“In 1840 what we know as the San Gabriel Valley was still a part México. Life in Alta California was separate, slightly different form of la cultura Mexicana. Some of the migrants of that time were Atlantic Yanquis who became a part of the “Californio” culture. Landowners Benito Wilson, Abel Stearns, Jaun Bandini, and Eulalia Pérez de Guillen de Mariné all spoke and did business in Spanish.
|Eulalia Pérez de Guillén Mariné|
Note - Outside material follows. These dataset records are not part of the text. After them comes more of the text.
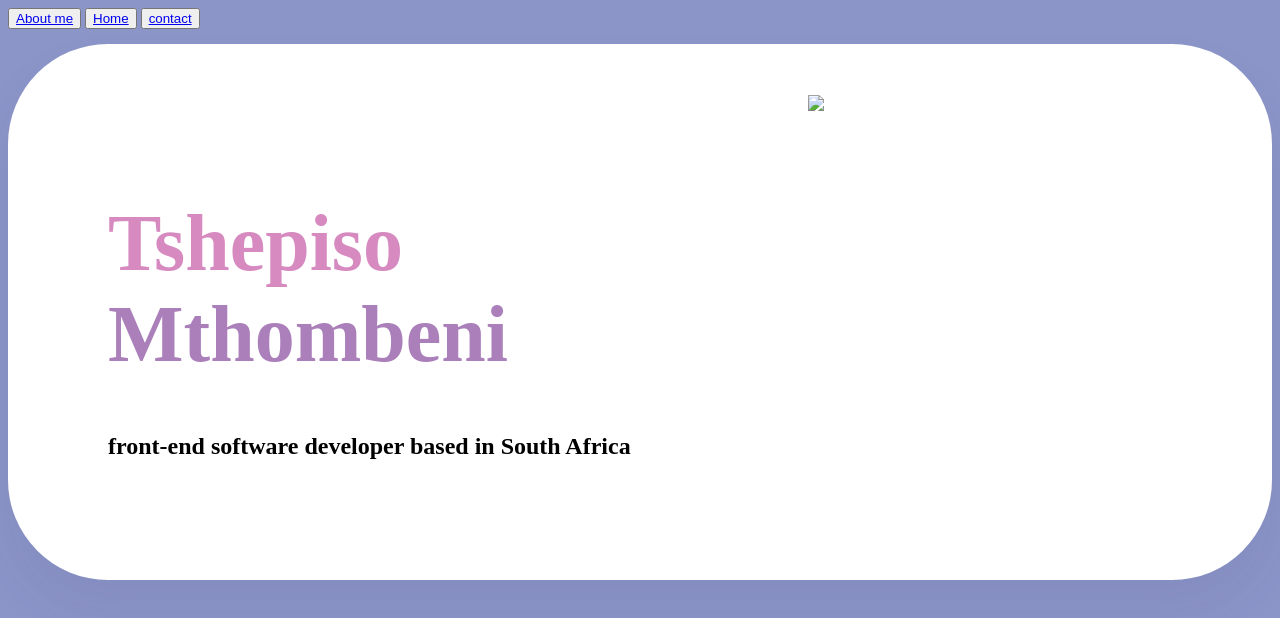
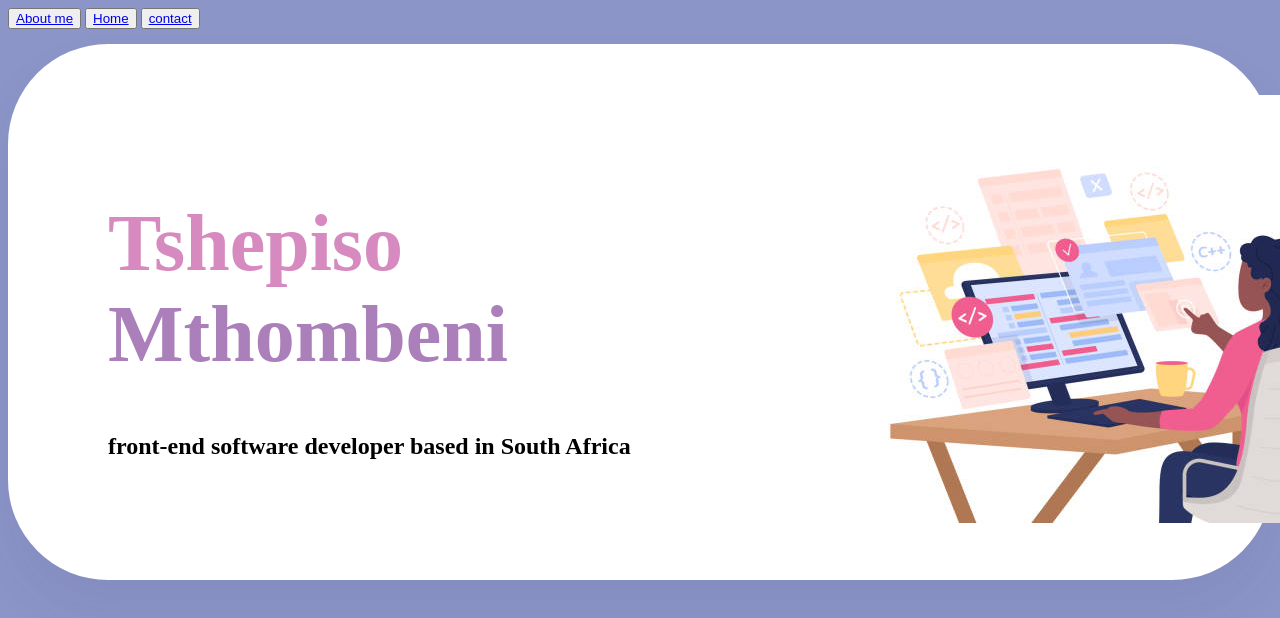
Before and after one commit to Tshepiso-jpg/Landing-page, a plain HTML site: page index.html in a window 1280 px wide. Shown: the top 618 px of the page. Drawn offline with Linux system fonts and the light colour scheme.

Commit message:
Update index.html

```diff
--- a/index.html
+++ b/index.html
@@ -36,7 +36,7 @@
 </div>
 
 <div class="image">
-<img src="images/woman coding.png"/>
+<img src="woman coding.png"/>
 </div>
 
   </body>
```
People with the last names Ávila, Coronél, Sepulveda, Garfias, Bandini, Eaton, owned, managed or lived on Rancho El Rincón de Pascual and its neighbor ranchos. Doña Eulalia and her daughters are a part of our regional story, as are Victoria Reid, Arcadia Bandini, Encarnacion Sepulveda – women too often left out of our shared history. Cultivating land and family were the work of countless husbands and wives who lived here. Educating in reason, responsibility and religion filled hours and hours of lives: aristocrat and worker alike.
|Plat of San Pascual Rancho, U.S. Surveyors Office, September 18th, 1858|
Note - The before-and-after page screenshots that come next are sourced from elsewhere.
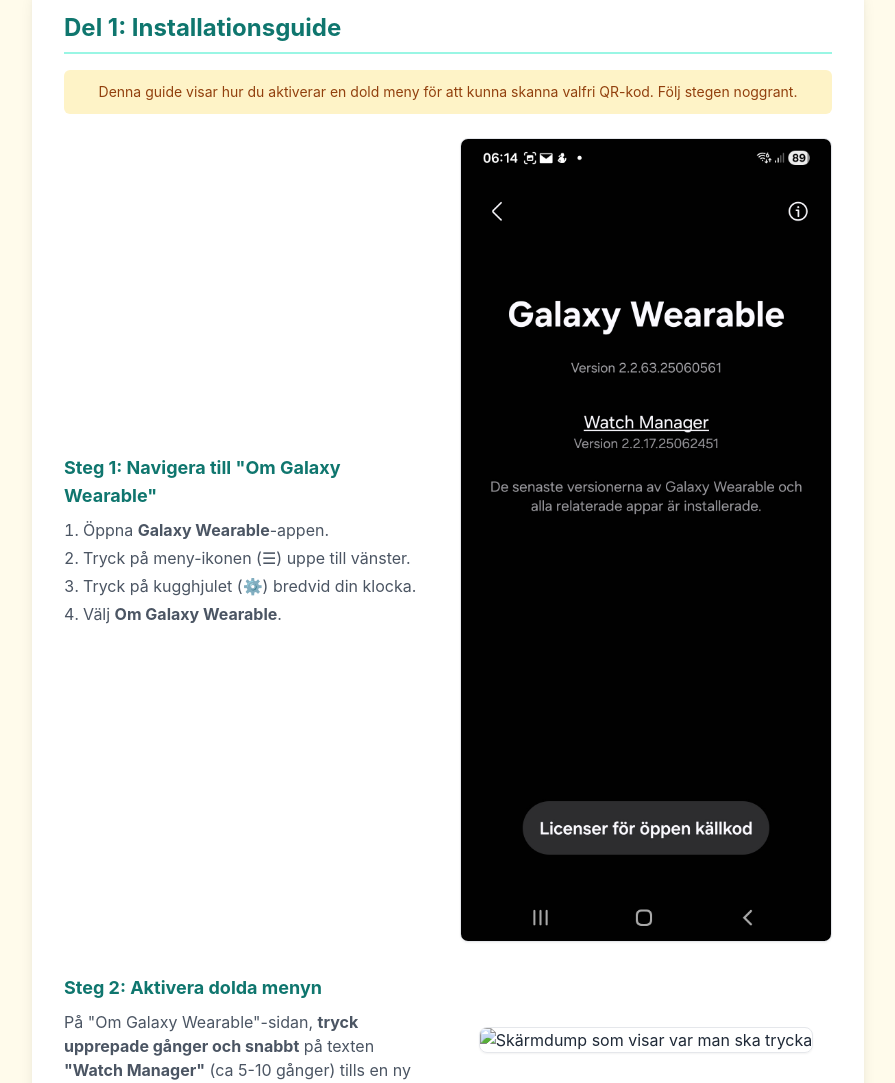
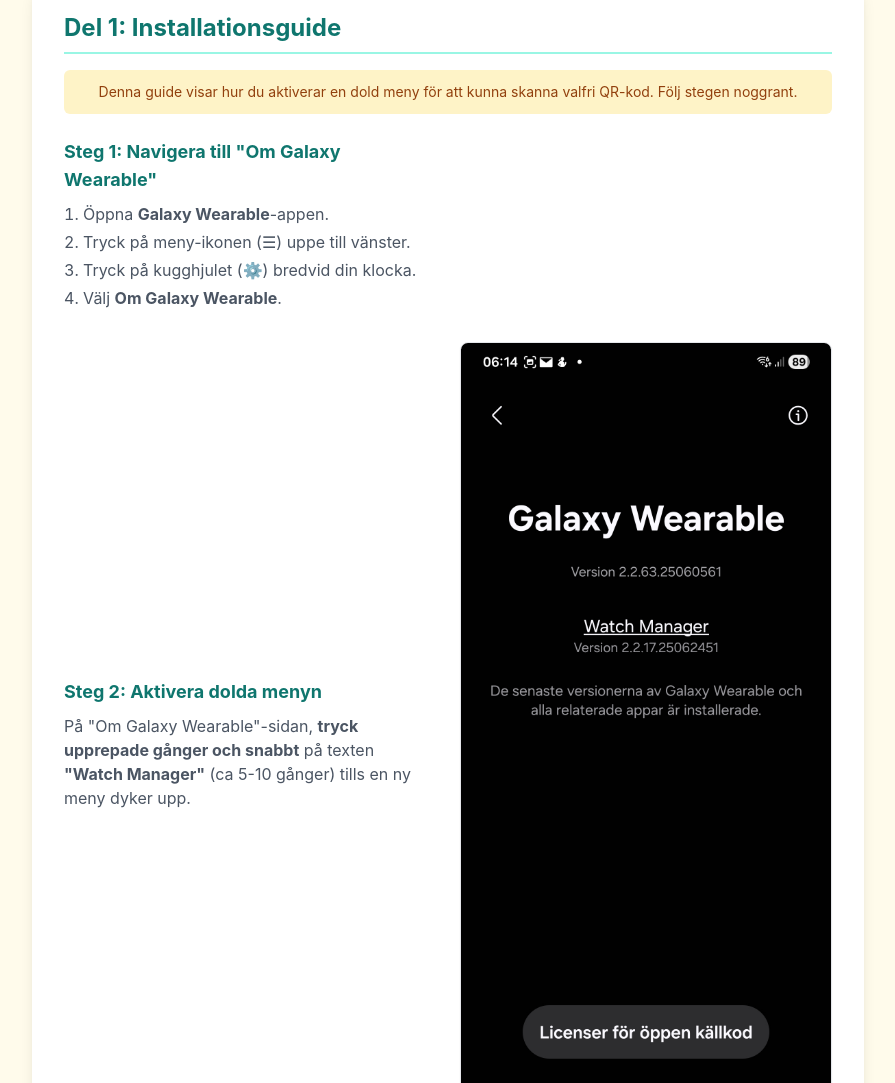
Before and after one commit to coxpomona/coxpomona.github.io, a plain HTML site: page esimGalaxyWatch/index.html in a window 1280 px wide. Shown: the part 160-1243 px from the top of the page, without its empty margins (192-1087 px from the left). Drawn offline with nearby package versions, Linux system fonts and the light colour scheme; a web font is replaced by a local one.

Commit message:
Update index.html

```diff
--- a/esimGalaxyWatch/index.html
+++ b/esimGalaxyWatch/index.html
@@ -5,10 +5,6 @@
     <meta name="viewport" content="width=device-width, initial-scale=1.0">
     <title>Valfritt eSIM på Galaxy Watch</title>
     <script src="https://cdn.tailwindcss.com"></script>
-    <!-- Chosen Palette: Warm Neutral with Teal Accent -->
-    <!-- Application Structure Plan: Appen är omstrukturerad till en enda, skrollbar sida. Denna design presenterar all information i en logisk ordning, från 'hur' (steg-för-steg-guiden) till 'varför' (fördelarna med Roamless), utan att kräva klick för att navigera mellan sektioner. Detta gör guiden lättare att följa linjärt och att skriva ut eller spara som PDF. Interaktiva element som kopieringsknappar och en hopfällbar felsökningssektion behålls för att förbättra användarvänligheten utan att komplicera layouten. -->
-    <!-- Visualization & Content Choices: Processen visualiseras genom en serie numrerade steg som presenteras vertikalt. Varje steg (Informationsmål: Instruera) har text och en stödjande bild (Presentationsmetod: Statisk lista). Fördelarna med Roamless (Mål: Informera) visas i ett tydligt kortformat. Rabattkoderna (Mål: Möjliggöra handling) har en kopieringsknapp (Interaktion: Klick för att kopiera). Metod: Ren HTML/Tailwind/JS. -->
-    <!-- CONFIRMATION: NO SVG graphics used. NO Mermaid JS used. -->
     <style>
         body {
             font-family: 'Inter', sans-serif;
@@ -43,7 +39,6 @@
                                 <li>Välj <strong>Om Galaxy Wearable</strong>.</li>
                             </ol>
                         </div>
-                        <img src="screenshot_esim5.jpg" alt="Skärmdump som visar 'Om Galaxy Wearable'" class="rounded-lg border shadow-sm mx-auto">
                     </div>
                     <!-- Step 2 -->
                     <div class="grid md:grid-cols-2 gap-6 items-center">
@@ -51,7 +46,7 @@
                             <h3 class="font-bold text-lg text-teal-700">Steg 2: Aktivera dolda menyn</h3>
                             <p class="text-gray-600 mt-2">På "Om Galaxy Wearable"-sidan, <strong>tryck upprepade gånger och snabbt</strong> på texten <strong>"Watch Manager"</strong> (ca 5-10 gånger) tills en ny meny dyker upp.</p>
                         </div>
-                        <img src="screenshot_esi65.jpg" alt="Skärmdump som visar var man ska trycka" class="rounded-lg border shadow-sm mx-auto">
+                        <img src="screenshot_esim5.jpg" alt="Skärmdump som visar var man ska trycka" class="rounded-lg border shadow-sm mx-auto">
                     </div>
                     <!-- Step 3 -->
                     <div class="grid md:grid-cols-2 gap-6 items-center">
@@ -160,7 +155,7 @@
                 <div class="mt-8 bg-teal-50 p-4 rounded-lg border border-teal-200 text-center">
                     <p class="text-sm text-teal-900">
                         Perfekt om du vill lyssna på radio på klockan, testa
-                        <a href="https://coxpomona.github.io/RadioWatchSE/" target="_blank" rel="noopener noreferrer" class="font-bold underline hover:text-teal-700">RadioWatchSE</a>.
+                        <a href="https://coxpomona.github.io/WatchRadioSE/" target="_blank" rel="noopener noreferrer" class="font-bold underline hover:text-teal-700">RadioWatchSE</a>.
                     </p>
                 </div>
             </section>
```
As a result of the U.S./Mexican War (1846-1848), the Treaty of Guadalupe Hidalgo was law. Coupled with the Gold Rush and Manifest Destiny el Estado de Alta California became one of the United States of America. By 1850 a historical rupture took that place forever changed language, laws, and identity of our valley. Conflicts that we usually think of as being distant like El Cinco de mayo (Battle of Puebla) and the battles of the Civil War affected those who lived on Rancho San Pascual. In 1858 Benito Wilson acquired the last of Rancho San Pascual from Manuel Garfias and the transition from Rancho San Pascual to San Pasqual Rancho signaled the end of one era and the beginning of another.